» **Work to be completed**: Your task is to copy every line below that contains the word "color".

» **Change detection data**:
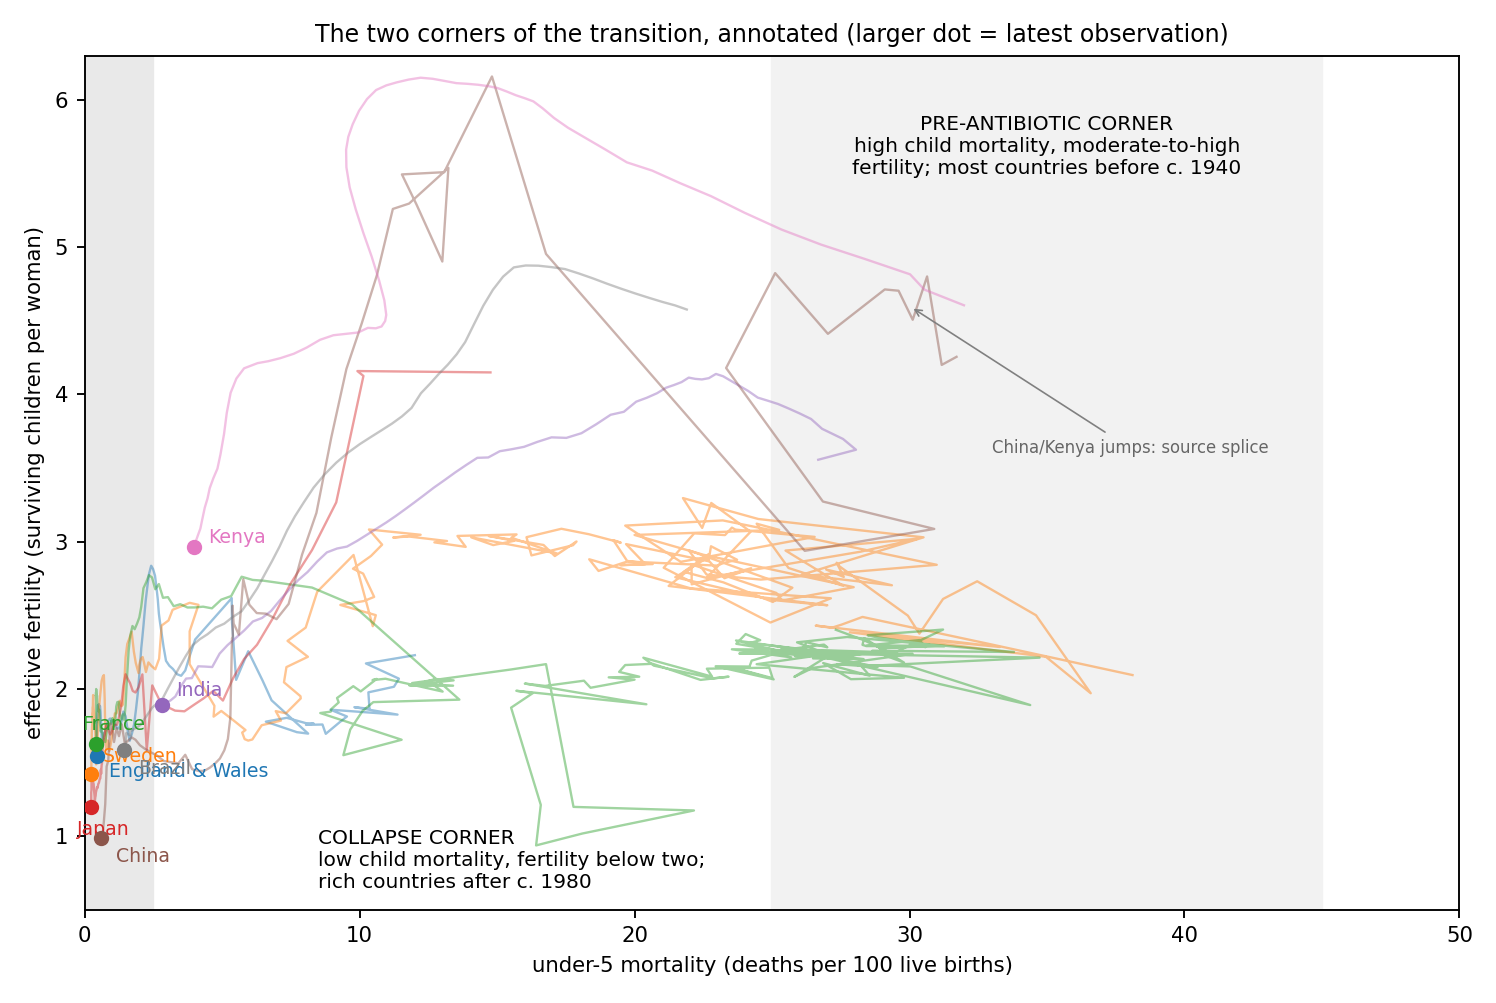
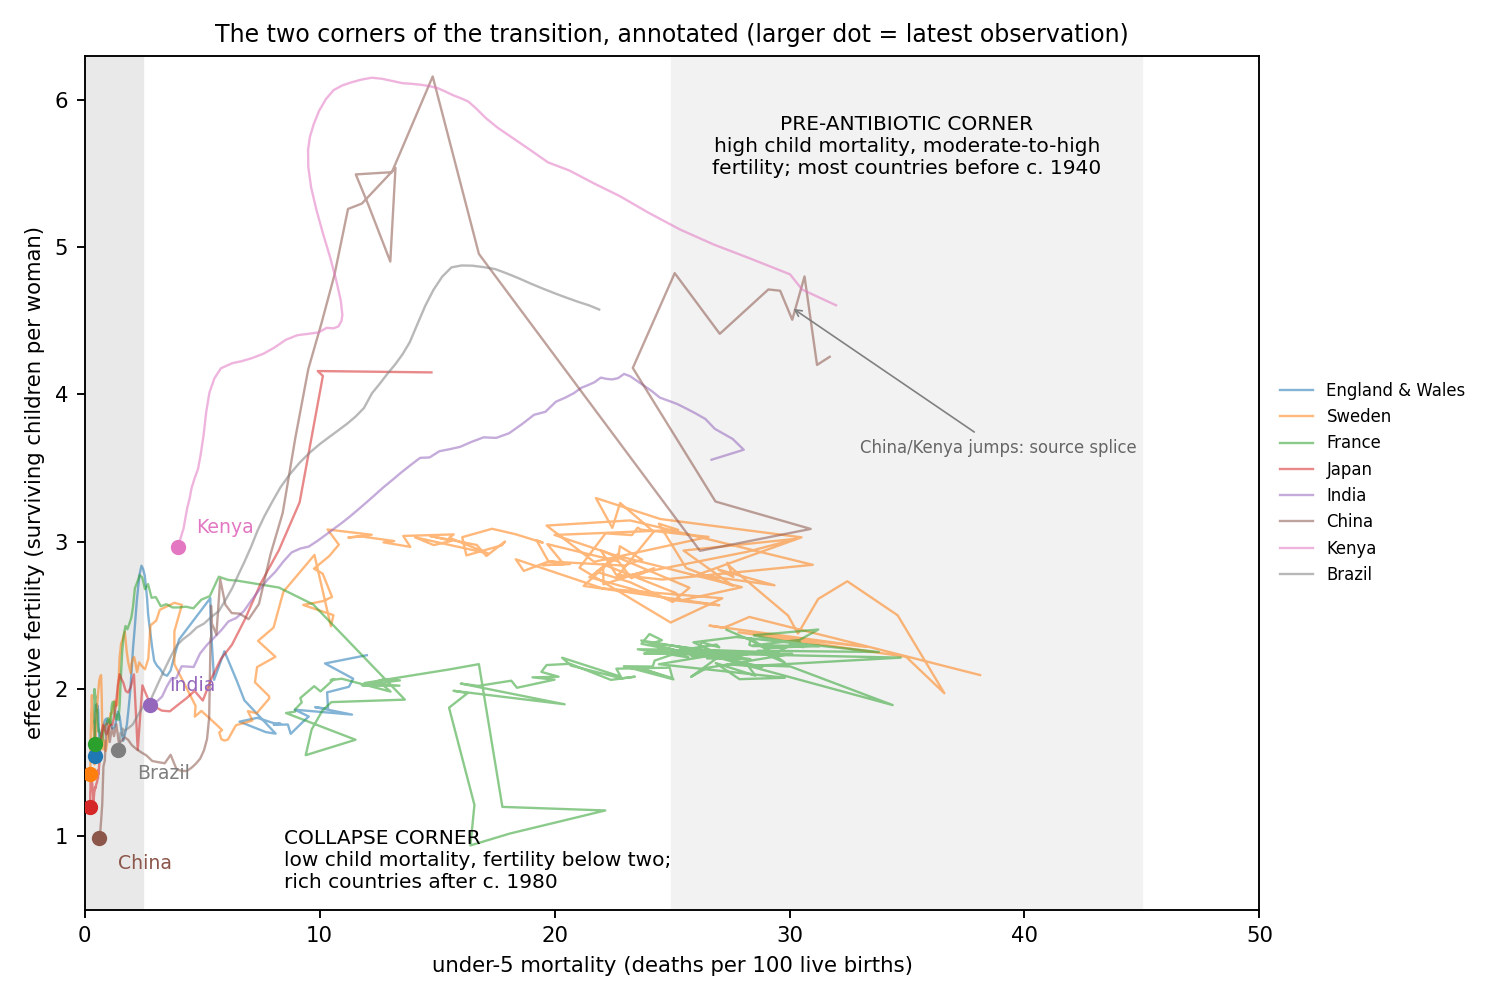
Task 12: figure polish — annotated-corner figure labels cleaned
fig_d: remove overlapping country labels for the five early transitioners
(the colour legend identifies them), keep labels for China/India/Kenya/Brazil,
fix corner callouts. Figures regenerated from the committed plotting script;
no numbers changed.

diff --git a/research/records/2026-11-23-transition/scripts/transition.py b/research/records/2026-11-23-transition/scripts/transition.py
@@ -384,17 +384,20 @@ if med2 is not None:
 fig.tight_layout(); fig.savefig(os.path.join(FIG, "fig_c_lag_distribution.png"), dpi=170)
 plt.close(fig)
 
-OFFSETS = {"GBR": (5, -9), "SWE": (5, 5), "FRA": (-6, 6), "JPN": (-6, -12),
-           "IND": (6, 4), "CHN": (6, -10), "KEN": (6, 2), "BRA": (6, -10)}
+# small label offsets only (no leader lines); the colour legend identifies the
+# five early transitioners that converge in the collapse corner
+LBL = {"CHN": (8, -13), "IND": (8, 6), "KEN": (8, 6), "BRA": (8, -12)}
 fig, ax = plt.subplots(figsize=(8.8, 5.9))
 for iso, name in COUNTRIES8.items():
     pts = xy(iso, CM, EFR)
     if not pts:
         continue
-    ax.plot([p[1] for p in pts], [p[2] for p in pts], "-", color=COLORS[iso], lw=1.0, alpha=0.45)
+    ax.plot([p[1] for p in pts], [p[2] for p in pts], "-", color=COLORS[iso], lw=1.0,
+            alpha=0.55, label=name)
     ax.scatter([pts[-1][1]], [pts[-1][2]], color=COLORS[iso], s=30, zorder=6)
-    ax.annotate(name, (pts[-1][1], pts[-1][2]), fontsize=8, color=COLORS[iso],
-                xytext=OFFSETS.get(iso, (5, 3)), textcoords="offset points")
+    if iso in LBL:
+        ax.annotate(name, (pts[-1][1], pts[-1][2]), fontsize=8, color=COLORS[iso],
+                    xytext=LBL[iso], textcoords="offset points")
 ax.axvspan(25, 45, color="#f2f2f2", zorder=0)
 ax.axvspan(0, 2.5, color="#e9e9e9", zorder=0)
 ax.text(35, 5.9, "PRE-ANTIBIOTIC CORNER\nhigh child mortality, moderate-to-high\nfertility; most countries before c. 1940",
@@ -406,6 +409,7 @@ ax.annotate("China/Kenya jumps: source splice", xy=(30, 4.6), xytext=(33, 3.6), 
 ax.set_xlabel("under-5 mortality (deaths per 100 live births)")
 ax.set_ylabel("effective fertility (surviving children per woman)")
 ax.set_title("The two corners of the transition, annotated (larger dot = latest observation)")
+ax.legend(fontsize=7, loc="center left", bbox_to_anchor=(1.005, 0.5), frameon=False)
 ax.set_xlim(0, 50); ax.set_ylim(0.5, 6.3)
 fig.tight_layout(); fig.savefig(os.path.join(FIG, "fig_d_corners_annotated.png"), dpi=170)
 plt.close(fig)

» **Answer section**:
-    ax.plot([p[1] for p in pts], [p[2] for p in pts], "-", color=COLORS[iso], lw=1.0, alpha=0.45)
+    ax.plot([p[1] for p in pts], [p[2] for p in pts], "-", color=COLORS[iso], lw=1.0,
     ax.scatter([pts[-1][1]], [pts[-1][2]], color=COLORS[iso], s=30, zorder=6)
-    ax.annotate(name, (pts[-1][1], pts[-1][2]), fontsize=8, color=COLORS[iso],
+        ax.annotate(name, (pts[-1][1], pts[-1][2]), fontsize=8, color=COLORS[iso],
 ax.axvspan(25, 45, color="#f2f2f2", zorder=0)
 ax.axvspan(0, 2.5, color="#e9e9e9", zorder=0)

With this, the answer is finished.